10. Keep your shed tidy

rack with garden tools

Hang up tools where possible to keep them clean and sharp and your shed tidy

(Image credit: Roman Milert/Alamy Stock Photo)

Escape into the shed on dark, wet and dismal days and give it a good tidy for one of your December gardening jobs! If everything is in a jumble, with nothing in its right place, winter is the perfect time to organise some practical shed storage ideas for tools, pots and chemicals.

Sharpen and clean your tools and hang them up so they are easily accessible and the floor is clear. Not only do practical garden tool storage ideas make life easier, they will prevent you from buying duplicates of things you thought were ‘lost’, thus saving you money! 

Make sure any garden chemicals are in their correct containers – never decant them into other bottles – and keep them out of the reach of children and pets.

Also ensure that pesticides and weedkillers are stored well apart – we have heard several horror stories from readers asking for help after they have used a weedkiller instead of a pesticide on their prized plants, with traumatic results.

Top tip: Go through your pots and trays, recycling those that are broken and washing those that are reusable. It will save money and also help save the planet.

Ruth Hayes
Ruth Hayes

Ruth is the gardening editor of Amateur Gardening magazine and spends her working days carrying out, writing about and photographing the tasks the readers should be carrying out each week, as well as testing many of the new products that arrive on the gardening market.


She is horticulturally trained, with a qualification from the Royal Horticultural Society, and her work varies with the seasons and includes everything from sowing and planting, to pruning, taking cuttings, dealing with pests and diseases and keeping houseplants healthy.

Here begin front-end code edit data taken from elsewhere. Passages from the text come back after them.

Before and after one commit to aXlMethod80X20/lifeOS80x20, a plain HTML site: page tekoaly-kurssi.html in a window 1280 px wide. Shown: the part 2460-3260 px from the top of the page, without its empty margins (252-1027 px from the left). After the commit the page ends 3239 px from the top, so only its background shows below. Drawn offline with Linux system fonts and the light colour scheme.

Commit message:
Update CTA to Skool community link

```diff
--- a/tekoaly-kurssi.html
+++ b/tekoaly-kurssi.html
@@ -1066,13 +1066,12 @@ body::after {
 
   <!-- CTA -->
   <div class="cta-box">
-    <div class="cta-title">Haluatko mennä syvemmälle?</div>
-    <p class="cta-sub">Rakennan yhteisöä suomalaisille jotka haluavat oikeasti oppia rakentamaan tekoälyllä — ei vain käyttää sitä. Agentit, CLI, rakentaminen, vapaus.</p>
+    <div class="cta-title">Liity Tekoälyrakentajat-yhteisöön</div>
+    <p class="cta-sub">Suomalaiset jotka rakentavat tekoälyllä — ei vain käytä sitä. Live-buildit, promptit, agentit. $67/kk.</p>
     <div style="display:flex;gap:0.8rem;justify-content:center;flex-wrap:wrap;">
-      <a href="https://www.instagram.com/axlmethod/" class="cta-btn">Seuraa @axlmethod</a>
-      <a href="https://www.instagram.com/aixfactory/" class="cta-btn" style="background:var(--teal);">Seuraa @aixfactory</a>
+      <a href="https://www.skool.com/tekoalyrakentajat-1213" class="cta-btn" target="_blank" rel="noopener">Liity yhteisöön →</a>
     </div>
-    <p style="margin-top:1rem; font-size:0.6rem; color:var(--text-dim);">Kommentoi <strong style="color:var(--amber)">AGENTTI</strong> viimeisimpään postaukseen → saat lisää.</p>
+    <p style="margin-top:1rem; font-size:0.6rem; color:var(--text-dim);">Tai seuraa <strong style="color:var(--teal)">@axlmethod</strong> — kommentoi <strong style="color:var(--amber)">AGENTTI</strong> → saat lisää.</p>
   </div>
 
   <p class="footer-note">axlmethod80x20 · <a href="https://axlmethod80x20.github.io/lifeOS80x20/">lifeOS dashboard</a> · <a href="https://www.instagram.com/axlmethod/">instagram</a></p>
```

She covers ornamental plants and edible crops and everything she writes about and photographs is in her own garden, a mature plot that has been a work in progress since her family moved to their current house in 2012. 


Her main interests are gardening for wildlife and organic gardening, as she firmly believes you don’t need to ‘nuke’ pests and problems with toxic chemicals, nor use peat composts to produce the garden of your dreams.